WASHINGTON — Coronavirus patients in areas that had high levels of air pollution before the pandemic are more likely to die from the infection than patients in cleaner parts of the country, according to a new nationwide study that offers the first clear link between long-term exposure to pollution and Covid-19 death rates.
In an analysis of 3,080 counties in the United States, researchers at the Harvard University T.H. Chan School of Public Health found that higher levels of the tiny, dangerous particles in air known as PM 2.5 were associated with higher death rates from the disease.
For weeks, public health officials have surmised a link between dirty air and death or serious illness from Covid-19, which is caused by the coronavirus. The Harvard analysis is the first nationwide study to show a statistical link, revealing a “large overlap” between Covid-19 deaths and other diseases associated with long-term exposure to fine particulate matter.
“The results of this paper suggest that long-term exposure to air pollution increases vulnerability to experiencing the most severe Covid-19 outcomes,” the authors wrote.
The paper found that if Manhattan had lowered its average particulate matter level by just a single unit, or one microgram per cubic meter, over the past 20 years, the borough would most likely have seen 248 fewer Covid-19 deaths by this point in the outbreak.
Over all, the research could have significant implications for how public health officials choose to allocate resources like ventilators and respirators as the coronavirus spreads. The paper has been submitted for peer review and publication in the New England Journal of Medicine.

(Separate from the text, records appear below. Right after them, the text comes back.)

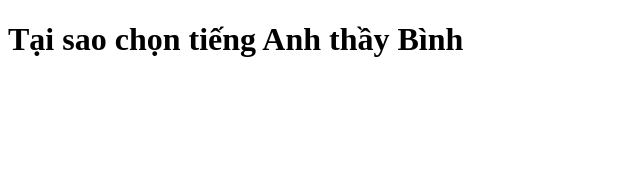
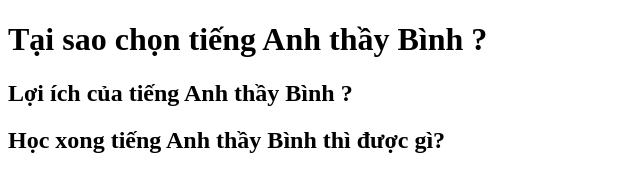
Before and after one commit to phanvc1996-dot/Duanlaptrinhso12, a plain HTML site: page index.html in a window 1280 px wide. Shown: the whole page, without its empty margins (0-640 px from the left). Drawn offline with Linux system fonts and the light colour scheme.

Commit message:
1. Sửa đổi và bổ sung lần 1, thêm ve.html

```diff
--- a/index.html
+++ b/index.html
@@ -6,6 +6,8 @@
     <title>Tiếng Anh thầy Bình</title>
   </head>
   <body>
-    <h1>Tại sao chọn tiếng Anh thầy Bình</h1>
+    <h1>Tại sao chọn tiếng Anh thầy Bình ?</h1>
+    <h2>Lợi ích của tiếng Anh thầy Bình ?</h2>
+    <h2>Học xong tiếng Anh thầy Bình thì được gì?</h2>
   </body>
 </html>
```
Also changed, not shown: ve.html (added, +11 -0 lines).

It found that just a slight increase in long-term pollution exposure could have serious coronavirus-related consequences, even accounting for other factors like smoking rates and population density.

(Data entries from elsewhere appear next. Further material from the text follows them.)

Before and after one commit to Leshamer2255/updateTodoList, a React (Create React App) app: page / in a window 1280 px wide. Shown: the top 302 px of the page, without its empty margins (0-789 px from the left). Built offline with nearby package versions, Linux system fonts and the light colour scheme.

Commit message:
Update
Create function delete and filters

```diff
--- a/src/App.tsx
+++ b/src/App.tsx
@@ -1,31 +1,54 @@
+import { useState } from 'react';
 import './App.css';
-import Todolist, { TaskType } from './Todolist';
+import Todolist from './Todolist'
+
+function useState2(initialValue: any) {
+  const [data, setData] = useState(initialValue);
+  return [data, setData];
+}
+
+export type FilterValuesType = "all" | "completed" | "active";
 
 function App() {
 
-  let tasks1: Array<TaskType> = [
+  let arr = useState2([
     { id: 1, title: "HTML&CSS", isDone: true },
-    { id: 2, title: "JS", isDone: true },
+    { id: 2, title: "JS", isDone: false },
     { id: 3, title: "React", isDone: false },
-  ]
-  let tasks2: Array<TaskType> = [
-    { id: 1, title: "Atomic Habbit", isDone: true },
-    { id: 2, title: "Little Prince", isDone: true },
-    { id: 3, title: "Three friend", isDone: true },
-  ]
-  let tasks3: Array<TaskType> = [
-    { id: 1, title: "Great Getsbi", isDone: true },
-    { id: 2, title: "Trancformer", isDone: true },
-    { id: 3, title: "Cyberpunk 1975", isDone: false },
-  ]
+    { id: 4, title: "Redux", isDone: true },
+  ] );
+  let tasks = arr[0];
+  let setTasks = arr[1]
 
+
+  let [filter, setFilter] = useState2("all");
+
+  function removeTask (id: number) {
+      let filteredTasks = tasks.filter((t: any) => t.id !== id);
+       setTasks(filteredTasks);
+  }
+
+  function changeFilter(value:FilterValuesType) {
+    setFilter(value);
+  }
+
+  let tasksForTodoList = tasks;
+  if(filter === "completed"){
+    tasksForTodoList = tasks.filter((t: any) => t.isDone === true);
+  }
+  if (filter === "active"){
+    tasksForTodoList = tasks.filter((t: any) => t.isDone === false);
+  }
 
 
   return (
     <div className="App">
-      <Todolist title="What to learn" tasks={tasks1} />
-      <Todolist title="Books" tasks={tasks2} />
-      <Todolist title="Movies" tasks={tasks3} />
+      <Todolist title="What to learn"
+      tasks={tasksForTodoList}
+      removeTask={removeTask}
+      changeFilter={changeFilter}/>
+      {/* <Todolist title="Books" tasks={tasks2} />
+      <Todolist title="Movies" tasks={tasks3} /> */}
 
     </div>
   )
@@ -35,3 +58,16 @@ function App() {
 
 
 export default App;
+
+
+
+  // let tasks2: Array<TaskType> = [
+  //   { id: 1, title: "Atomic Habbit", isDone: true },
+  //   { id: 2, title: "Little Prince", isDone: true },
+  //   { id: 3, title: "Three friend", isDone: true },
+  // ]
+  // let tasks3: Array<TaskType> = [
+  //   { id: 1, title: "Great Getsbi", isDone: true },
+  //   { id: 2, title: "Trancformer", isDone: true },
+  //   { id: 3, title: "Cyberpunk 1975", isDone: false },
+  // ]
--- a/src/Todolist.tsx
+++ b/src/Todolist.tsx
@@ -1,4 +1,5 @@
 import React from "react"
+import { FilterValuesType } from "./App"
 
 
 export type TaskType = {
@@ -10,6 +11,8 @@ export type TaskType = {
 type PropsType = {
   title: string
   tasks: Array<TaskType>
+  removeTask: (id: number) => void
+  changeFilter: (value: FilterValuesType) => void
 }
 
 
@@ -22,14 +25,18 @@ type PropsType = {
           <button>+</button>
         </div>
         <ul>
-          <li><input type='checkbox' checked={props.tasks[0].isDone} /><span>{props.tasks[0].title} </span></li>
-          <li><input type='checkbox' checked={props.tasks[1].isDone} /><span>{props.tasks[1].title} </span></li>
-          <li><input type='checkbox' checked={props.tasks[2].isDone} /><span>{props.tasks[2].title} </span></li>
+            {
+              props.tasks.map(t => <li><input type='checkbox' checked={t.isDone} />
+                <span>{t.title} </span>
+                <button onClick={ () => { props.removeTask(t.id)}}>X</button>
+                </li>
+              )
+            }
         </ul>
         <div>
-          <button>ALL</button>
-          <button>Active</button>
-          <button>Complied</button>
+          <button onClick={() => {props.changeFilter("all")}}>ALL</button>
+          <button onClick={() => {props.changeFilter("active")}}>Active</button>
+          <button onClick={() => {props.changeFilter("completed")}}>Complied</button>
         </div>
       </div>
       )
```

For example, it found that a person living for decades in a county with high levels of fine particulate matter is 15 percent more likely to die from the coronavirus than someone in a region with one unit less of the fine particulate pollution.Read the full and original article at The New York Times